Mint InstantFlex TL70 2.0
Inspired by twin lens reflex cameras, the Mint InstantFlex TL70 2.0 takes a whole new approach to Instax photography. Like an old Rolleiflex, the Mint InstantFlex TL70 2.0 offers a top-down view using its 1:1 preview waist-level viewfinder.
Unlike most other Instax cameras, the Mint InstantFlex TL70 2.0 offers full focus and aperture control. This gives you more creative control when capturing an Instax photo, most notably when it comes to shallow depth of field, which is difficult to come by in most instant cameras. An integrated flash for capturing late-night selfies is also hidden beneath the InstantFlex nameplate.
At $389, it’s one of the more expensive options available, one that rivals the cost of the original cameras it draws inspiration from. However, if you don’t mind shelling out the dough for a unique experience and aesthetic, it’s a solid option that will help you stand out from the crowd.
Fujifilm Instax SQ20
This Fujifilm is one of the most advanced instant camera to hit the market. Unlike the other cameras on our list, the SQ20, an update to the SQ10, is actually a digital camera with a built-in analog printer. Like the predecessor, it uses the Instax Square format, which more closely resembles original Polaroid film than Instax Mini film. The SQ20 also uses a 4x digital zoom, an unusual feature for instant photography, and will even record video.
The SQ10 captures 1,920 x 1,920-pixel JPEGs and can save 50 images to its internal memory. Or, the camera can capture 15-second video files (without audio), with a screengrab feature so you can print out the best moment from that clip. Files can be transferred to a computer via Micro USB and memory can also be expanded with a Micro SD card. If one photo in particular looks good, you can also immediately print one (or many) out onto the 1:1 ratio Instax film. The lens is a 28.5-millimeter equivalent with a fast f/2.4 aperture.
Besides the digital-film hybrid and zoom lens, the SQ20 includes a handful of unique modes, including Sequence, which creates a single dream-like photo from those 15-second videos, and Time Shift Collage, which snaps photos at designated intervals and mixes them together on the print.
The technology behind how the Instax film is exposed is a bit of a secret, but it’s safe to say Fujifilm uses the same technology behind its SP-2 instant film printer. Being a digital system, the SQ20 also features autofocus with facial recognition, automatic exposure, multiple shooting modes, and a host of creative effects.
Fujifilm Instax Mini LiPlay
A hybrid film and digital camera, the Fujifilm Instax Mini LiPlay wraps up the best of film photography with digital convenience. The LiPlay has several features in common with the SQ20, except the prints are smaller — and you can actually print the photos that already exist on yout phone, thanks to a wireless connection built-in.
With the LiPlay, you get Instax Mini film photos, but with perks like a screen to preview your shot.
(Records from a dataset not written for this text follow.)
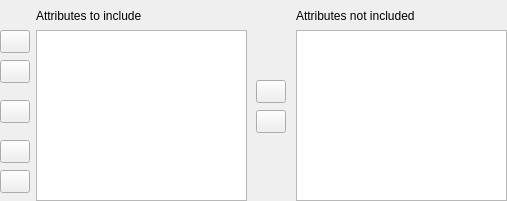
This is qt/wdg_attr_list.ui in gem/sidd as Qt 5 draws it before an edit. The edited form follows.
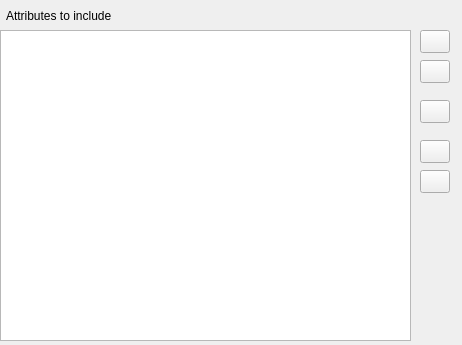
This is the edited form. Icons and pictures are not drawn.

Commit message:
updates - new tree user-interface for selecting attributes to use   for creating mapping scheme
- refactoring
  - remove leading _ character in variable names
  - changed taxonomy.attributeGroups to taxonomy.attribute_groups

What changed in the file:
```diff
--- a/qt/wdg_attr_list.ui
+++ b/qt/wdg_attr_list.ui
@@ -6,47 +6,27 @@
    <rect>
     <x>0</x>
     <y>0</y>
-    <width>507</width>
-    <height>201</height>
+    <width>462</width>
+    <height>345</height>
    </rect>
   </property>
   <property name="windowTitle">
    <string>Form</string>
   </property>
-  <widget class="QPushButton" name="btn_move_left">
+  <widget class="QTreeView" name="tree_attributes">
    <property name="geometry">
     <rect>
-     <x>256</x>
-     <y>80</y>
-     <width>30</width>
-     <height>23</height>
-    </rect>
-   </property>
-   <property name="toolTip">
-    <string>Include selected Attribute</string>
-   </property>
-   <property name="text">
-    <string/>
-   </property>
-   <property name="icon">
-    <iconset resource="resources/SIDDResource.qrc">
-     <normaloff>:/imgs/icons/arrow_left.png</normaloff>:/imgs/icons/arrow_left.png</iconset>
-   </property>
-  </widget>
-  <widget class="QListWidget" name="lst_attributes">
-   <property name="geometry">
-    <rect>
-     <x>36</x>
+     <x>0</x>
      <y>30</y>
-     <width>211</width>
-     <height>171</height>
+     <width>411</width>
+     <height>311</height>
     </rect>
    </property>
   </widget>
   <widget class="QLabel" name="lb_attributes">
    <property name="geometry">
     <rect>
-     <x>36</x>
+     <x>6</x>
      <y>0</y>
      <width>141</width>
      <height>31</height>
@@ -56,23 +36,10 @@
     <string>Attributes to include</string>
    </property>
   </widget>
-  <widget class="QLabel" name="lb_attributes_not_included">
-   <property name="geometry">
-    <rect>
-     <x>296</x>
-     <y>0</y>
-     <width>141</width>
-     <height>31</height>
-    </rect>
-   </property>
-   <property name="text">
-    <string>Attributes not included</string>
-   </property>
-  </widget>
   <widget class="QWidget" name="widget_attribute_buttons" native="true">
    <property name="geometry">
     <rect>
-     <x>0</x>
+     <x>420</x>
      <y>30</y>
      <width>31</width>
      <height>171</height>
@@ -179,36 +146,6 @@
     </property>
    </widget>
   </widget>
-  <widget class="QListWidget" name="lst_attributes_not_included">
-   <property name="geometry">
-    <rect>
-     <x>296</x>
-     <y>30</y>
-     <width>211</width>
-     <height>171</height>
-    </rect>
-   </property>
-  </widget>
-  <widget class="QPushButton" name="btn_move_right">
-   <property name="geometry">
-    <rect>
-     <x>256</x>
-     <y>110</y>
-     <width>30</width>
-     <height>23</height>
-    </rect>
-   </property>
-   <property name="toolTip">
-    <string>Exclude Selected Attribute</string>
-   </property>
-   <property name="text">
-    <string/>
-   </property>
-   <property name="icon">
-    <iconset resource="resources/SIDDResource.qrc">
-     <normaloff>:/imgs/icons/arrow_right.png</normaloff>:/imgs/icons/arrow_right.png</iconset>
-   </property>
-  </widget>
  </widget>
  <resources>
   <include location="resources/SIDDResource.qrc"/>
```
The commit also changes 29 other files.
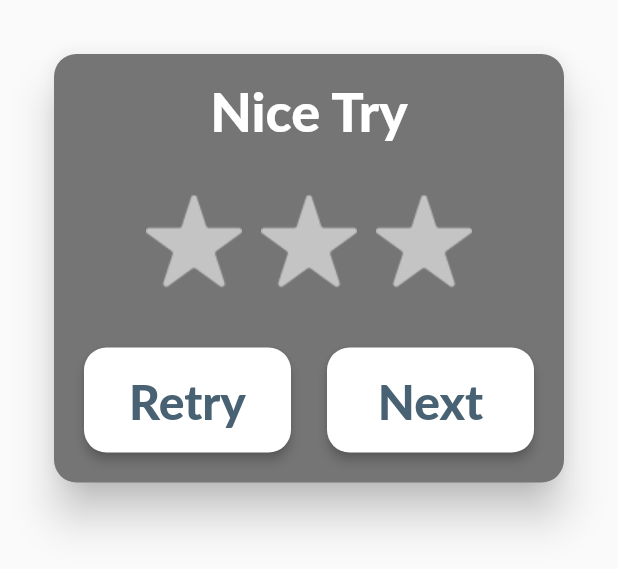
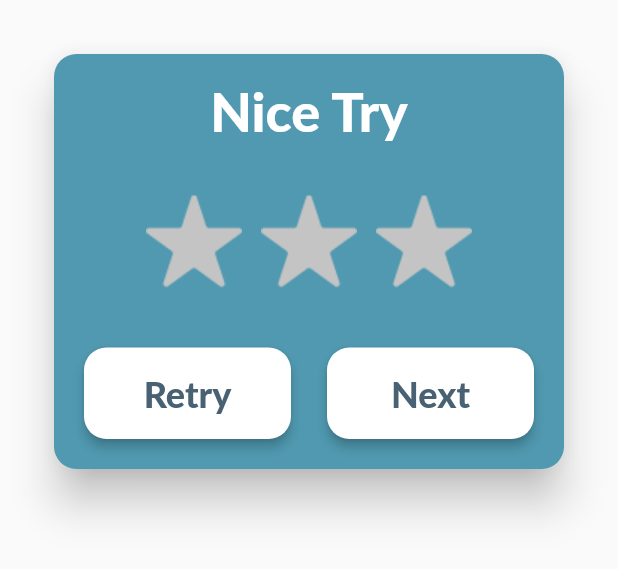
Before and after one commit to AlabasterAxe/color_game, a Flutter app: the GameEndCard widget shown alone on an empty page, opened directly with empty values, on a phone screen of 412 x 824 dp. Shown: the top 569 px of the screen. Run offline on Flutter 3.47's test engine with Material 2 defaults, Android fonts, the phone set to English and light mode, and no system bars; our stand-ins replace audioplayers, firebase_analytics, firebase_core, google_mobile_ads, package_info, settings_ui and 2 more; accounts and stored records are empty; Roboto replaces fonts that are missing (Lato).

```diff
--- a/lib/widgets/game-end-card.dart
+++ b/lib/widgets/game-end-card.dart
@@ -53,7 +53,7 @@ class GameEndCardState extends State<GameEndCard> {
             child: Card(
                 shape: CARD_SHAPE,
                 elevation: 12,
-                color: Colors.grey.shade600,
+                color: BLUE_COLOR,
                 child: Padding(
                     padding: EdgeInsets.all(16),
                     child: Column(
@@ -103,7 +103,7 @@ class GameEndCardState extends State<GameEndCard> {
                                   child: Text(
                                     "Retry",
                                     style: TextStyle(
-                                        fontSize: 32,
+                                        fontSize: 24,
                                         color: BOARD_BACKGROUND_COLOR,
                                         fontWeight: FontWeight.w800),
                                     textAlign: TextAlign.center,
@@ -117,7 +117,7 @@ class GameEndCardState extends State<GameEndCard> {
                                   child: Text(
                                     "Next",
                                     style: TextStyle(
-                                        fontSize: 32,
+                                        fontSize: 24,
                                         color: BOARD_BACKGROUND_COLOR,
                                         fontWeight: FontWeight.w800),
                                     textAlign: TextAlign.center,
```
Also changed, not shown: lib/game/game-view.dart (+6 -18 lines).
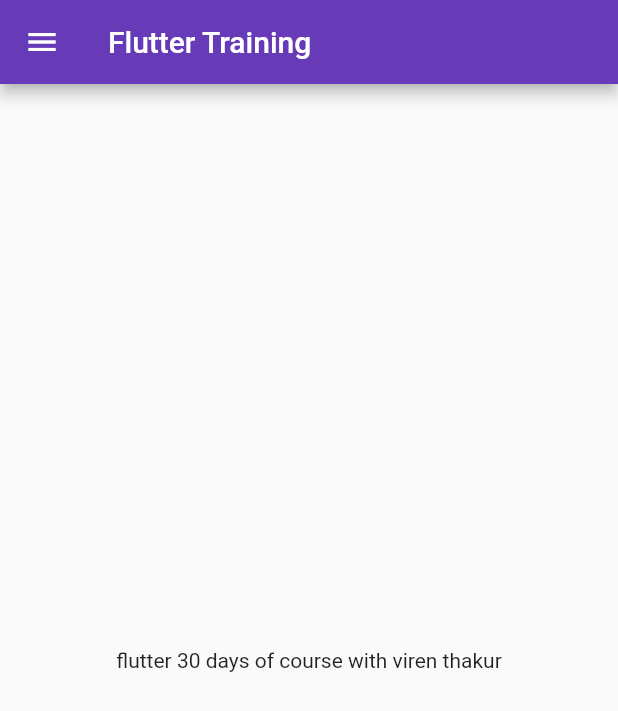
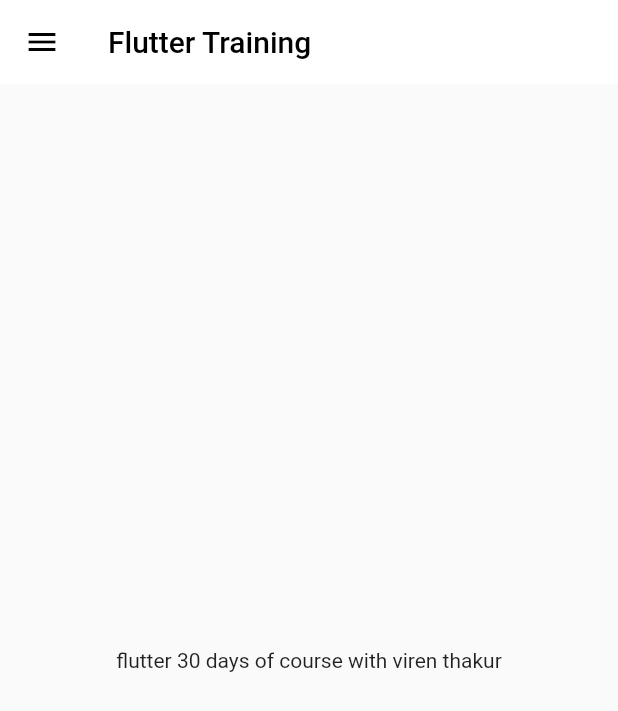
Before and after one commit to vrnthakur43/flutter_training, a Flutter app: the screen it shows after launch, on a phone screen of 412 x 824 dp. Shown: the top 711 px of the screen. Run offline on Flutter 3.47's test engine with Material 2 defaults, Android fonts, the phone set to English and light mode, and no system bars.

Commit message:
theme extracted

```diff
--- a/lib/main.dart
+++ b/lib/main.dart
@@ -3,6 +3,7 @@ import 'package:flutter_training/pages/home_page.dart';
 import 'package:flutter_training/pages/login_page.dart';
 import 'package:flutter_training/pages/practice_page.dart';
 import 'package:flutter_training/utils/MyRoutes.dart';
+import 'package:flutter_training/utils/MyTheme.dart';
 
 void main() {
   runApp(MyApp());
@@ -15,12 +16,9 @@ class MyApp extends StatelessWidget {
   Widget build(BuildContext context) {
     return MaterialApp(
       themeMode: ThemeMode.light,
-      theme: ThemeData(
-          primarySwatch: Colors.deepPurple,
-       ),
-      darkTheme: ThemeData(
-        brightness: Brightness.dark,
-      ),
+      debugShowCheckedModeBanner: false,
+      theme: MyTheme.lightTheme(context),
+      darkTheme: MyTheme.darkTheme(context),
       initialRoute: MyRoute.homeRoute,
       routes: {
         MyRoute.homeRoute: (context) => HomePage(),
--- a/lib/pages/home_page.dart
+++ b/lib/pages/home_page.dart
@@ -11,7 +11,7 @@ class HomePage extends StatelessWidget {
     final String name = "viren thakur";
     return Scaffold(
       appBar: AppBar(
-        title: Text("Flutter Training"),
+        title: Text("Flutter Training",style: TextStyle(color: Colors.black),),
       ),
       body: Center(child: Text("flutter $days days of course with $name")),
       drawer: MyDrawer(),
--- /dev/null
+++ b/lib/utils/MyTheme.dart
@@ -0,0 +1,18 @@
+
+
+import 'package:flutter/material.dart';
+
+class MyTheme{
+  static ThemeData lightTheme(BuildContext context) => ThemeData(
+      primarySwatch: Colors.deepPurple,
+      appBarTheme: AppBarTheme(
+        color: Colors.white,
+        elevation: 0.0,
+        iconTheme: IconThemeData(color: Colors.black),
+      )
+  );
+
+  static ThemeData darkTheme(BuildContext context) => ThemeData(
+    brightness: Brightness.dark,
+  );
+}
```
Controls are minimal. You can turn the flash on and off, but can’t tweak exposure settings. Focus is also locked in the center. And since it’s designed to print out instant photos where imperfection is part of the charm, the digital sensor isn’t exactly great quality (read: your phone is better).
None of those things are unexpected for an instant film camera. Our biggest complaint was simply that the battery life didn’t last as long as we’d like, although if you aren’t constantly connecting to the camera’s Wi-Fi, you’ll probably have better results.
The Mini LiPlay is one of the more fun instant cameras that we’ve tried. It functions just like an instant camera with a screen, or you can use it as a mobile printer for your smartphone snaps. An audio feature will record ten seconds of audio and “print” the audio into a QR code. Hand that image to a friend, and a scan of that QR code reveals the audio. For an instant camera that’s both fun and versatile, the Mini LiPlay is a good choice.
Published at Thu, 27 Feb 2020 13:45:17 +0000